My dad is a complex person like all dads are, but he’s not a complicated one. So when I saw that his 2012 Kia Soul suddenly had a Bertone orange steering wheel lock hugging the well-worn wheel, I was certain he didn’t buy it with his own money and quickly asked how he’d procured it. “Kia sent it to me,” he explained.
The topic of my dad’s thrift has surfaced here before, so I should clarify that both my parents are extremely generous. When they showed up yesterday to visit, they brought a Lego kit for my daughter and enough chocolate to keep me content until Halloween.
They also brought their Kia Soul+, a car with more than 175,000 miles on the original spark plugs. The little subcompact has held up quite well and needed very little aside from routine maintenance items, though the steering wheel is chipping and the original key broke off the car’s apparently useless fob. With apologies to Huibert, the only adornments are the cross-drilled rotors and red front brake calipers my dad recently installed (my dad used to work security for NHRA events in Houston and knew a guy with a brake company, so he got a deal).
There’s a loud whine as the car drives – one that my dad insists is caused by air running through the rotors, but clearly is a failing wheel bearing (or two). I will eventually convince him to fix that. In the meantime, my dad’s most immediate concern has recently been keeping the Soul from getting stolen.
Why? Because some teenagers figured out how to steal Kia products with a USB cable and told everyone on TikTok about it. I’d like to say this is some sort of hi-tech kid hacking, but it turns out someone just realized that a bunch of Kia and Hyundai products were sold without the immobilizers common on lots of modern cars. If you knock the cylinder pin-tumbler part of the lock off (which you can do with almost no effort), you can just stick a USB-sized whatever in the hole and the car starts like normal.
This omission was probably a cost-save, but between the recall and the $200 million settlement, I’m not sure that’s ultimately worked out for the company.
So when my dad got a letter stating that he could get a free steering wheel lock, he jumped at the chance. More specifically, he called Kia (there was a QR code but my father was not interested in trying to make that work), and they verified his ownership and sent a lock in the mail.
“It came in a biiig box” my dad told me, pantomiming something about the size of a rifle.
As you can see in the video below, it works well enough:
View this post on Instagram
After playing with it I’m now convinced that we should take two cars with steering wheel locks and try to race them around a track. We might have to get out of the car a few times, but I think it’s doable.
This also revealed a key difference between my father and me. I viewed this development with some incredulity. As a journalist, I was initially disturbed that Kia’s solution was to just send my dad a knockoff brand The Club (there’s also a software upgrade coming that’s maybe of some utility). I mentioned this in Slack and everyone else basically felt the same.
My dad just shrugged it off.

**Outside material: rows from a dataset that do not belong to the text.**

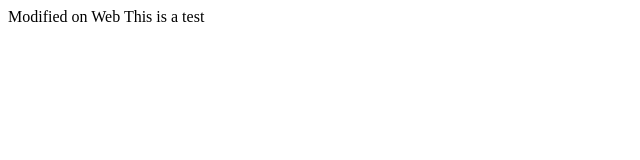
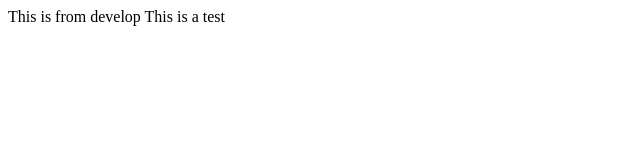
Before and after one commit to NickNitt1735/NickNitt1735.github.io, a plain HTML site: page index.html in a window 1280 px wide. Shown: the full height of the page, 0-640 px from the left. Drawn offline with Linux system fonts and the light colour scheme.

Commit message:
Update index.html

```diff
--- a/index.html
+++ b/index.html
@@ -1,6 +1,6 @@
 <html>
 <head>
-Modified on Web
+This is from develop
 </head>
 <body>
 This is a test
```
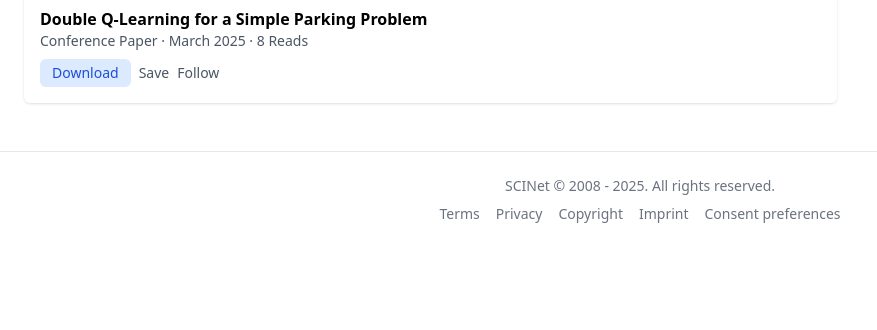
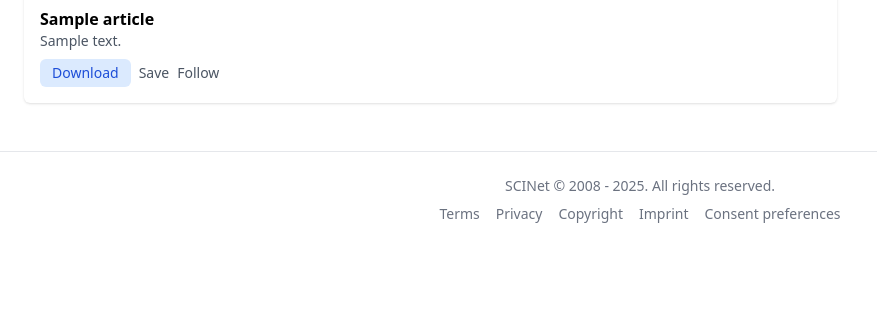
Before and after one commit to FeelGoodEve/merito-2025, a Django app: template templates/article.html in a window 1280 px wide. Shown: the part 470-800 px from the top of the page, without its empty margins (0-877 px from the left). Run offline with Django 5.2, Linux system fonts and the light colour scheme; the template is opened without the code that fills it: values that come from a table or form of the project are taken from there, others are empty; tables that the repository leaves empty hold one stand-in row (values such as "Sample post").

Commit message:
Dodanie routingu do listingu wpisow oraz wwyswietlenie zawartosci wpisu na dedykowanym szablonie (article)

```diff
--- a/project_app/urls.py
+++ b/project_app/urls.py
@@ -1,9 +1,9 @@
 from django.contrib import admin
 from django.urls import path
-from app_scinet.views.front_pages_view import index_page, about_page
+from app_scinet.views.front_pages_view import index_page, article_page
 
 urlpatterns = [
     path('admin/', admin.site.urls),
     path('', index_page, name='home'),
-    path('about/', about_page, name='about'),
+    path('article/<int:article_id>', article_page, name='article'),
 ]
--- a/templates/article.html
+++ b/templates/article.html
@@ -14,8 +14,8 @@
         </div>
         <div class="mt-4">
             <img src="https://picsum.photos/600/200?random=1" class="rounded-md w-full">
-            <h2 class="mt-2 font-bold">Double Q-Learning for a Simple Parking Problem</h2>
-            <p class="text-sm text-gray-600">Conference Paper · March 2025 · 8 Reads</p>
+            <h2 class="mt-2 font-bold">{{ article.title }}</h2>
+            <p class="text-sm text-gray-600">{{ article.content }} </p>
             <div class="flex flex-wrap gap-2 mt-2">
                 <button class="bg-blue-100 text-blue-700 px-3 py-1 rounded-md text-sm">Download</button>
                 <button class="text-sm text-gray-600">Save</button>
--- a/templates/main.html
+++ b/templates/main.html
@@ -6,7 +6,7 @@
     <!-- Post -->
     {% for article in articles %}
     <div class="bg-white p-4 rounded-md shadow">
-        <a href="{% url 'about' %}">
+        <a href="{% url 'article' article.id %}">
             <div class="flex flex-col sm:flex-row items-start sm:items-center gap-4">
                 <img src="https://randomuser.me/api/portraits/men/32.jpg" class="rounded-full w-12 h-12">
                 <div>
```
Also changed, not shown: app_scinet/views/front_pages_view.py (+6 -4 lines).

It was a major inconvenience to have to worry about his car getting pinched, but the Soul’s actual value has to be under $2,000, so a $30 steering wheel lock theoretically raises the value of the car by a not insignificant amount. My dad purchased this car for around $15,000 more than a decade ago so his lifetime running costs have been ridiculously low.
I do worry about my dad’s Soul a little bit (the capital S kind). I hope and suspect my parents will live a lot longer so they’ll likely need another car sooner rather than later, though the next one might be their last car. The Soul works, and they can afford to keep it going (once they replace the front wheel bearings). I’m not sure what they could replace it with that’s in their budget and can stay on the road long enough to serve them.
If this keeps the Soul on the road for a few more miles I guess that’s good enough.
[Ed Note: An automaker sending a customer a club is just absurd and hilarious to me. Such a mechanical and old school device to be sending customers in 2023. -DT]